- PROVIDED INFORMATION -
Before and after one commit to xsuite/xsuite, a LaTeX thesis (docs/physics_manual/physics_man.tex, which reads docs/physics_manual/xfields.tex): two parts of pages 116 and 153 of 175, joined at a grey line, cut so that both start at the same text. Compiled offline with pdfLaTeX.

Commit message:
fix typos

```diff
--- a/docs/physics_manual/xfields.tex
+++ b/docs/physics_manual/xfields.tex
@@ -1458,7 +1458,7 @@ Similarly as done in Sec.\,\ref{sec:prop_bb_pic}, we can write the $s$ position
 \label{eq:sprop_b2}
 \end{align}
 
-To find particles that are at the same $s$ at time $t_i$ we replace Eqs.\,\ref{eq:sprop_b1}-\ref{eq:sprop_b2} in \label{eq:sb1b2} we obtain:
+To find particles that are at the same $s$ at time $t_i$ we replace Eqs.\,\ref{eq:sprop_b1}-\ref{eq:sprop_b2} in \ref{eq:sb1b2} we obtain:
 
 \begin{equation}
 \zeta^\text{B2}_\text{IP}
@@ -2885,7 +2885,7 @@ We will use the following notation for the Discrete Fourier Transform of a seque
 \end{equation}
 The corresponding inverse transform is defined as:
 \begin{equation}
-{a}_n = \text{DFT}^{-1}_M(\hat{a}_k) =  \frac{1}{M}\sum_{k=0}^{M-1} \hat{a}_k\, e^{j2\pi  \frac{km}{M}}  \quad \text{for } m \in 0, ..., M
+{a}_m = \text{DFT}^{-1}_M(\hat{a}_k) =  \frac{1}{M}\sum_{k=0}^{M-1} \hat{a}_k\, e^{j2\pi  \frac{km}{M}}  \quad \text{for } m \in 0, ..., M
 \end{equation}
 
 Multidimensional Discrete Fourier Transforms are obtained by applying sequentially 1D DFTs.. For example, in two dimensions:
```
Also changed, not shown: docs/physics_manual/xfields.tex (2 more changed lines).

- EXERCISE AIM -
Search the records line by line for the word "that" and copy every line where it appears.

- FINISHED TASK -
Before and after one commit to xsuite/xsuite, a LaTeX thesis (docs/physics_manual/physics_man.tex, which reads docs/physics_manual/xfields.tex): two parts of pages 116 and 153 of 175, joined at a grey line, cut so that both start at the same text. Compiled offline with pdfLaTeX.
-To find particles that are at the same $s$ at time $t_i$ we replace Eqs.\,\ref{eq:sprop_b1}-\ref{eq:sprop_b2} in \label{eq:sb1b2} we obtain:
+To find particles that are at the same $s$ at time $t_i$ we replace Eqs.\,\ref{eq:sprop_b1}-\ref{eq:sprop_b2} in \ref{eq:sb1b2} we obtain:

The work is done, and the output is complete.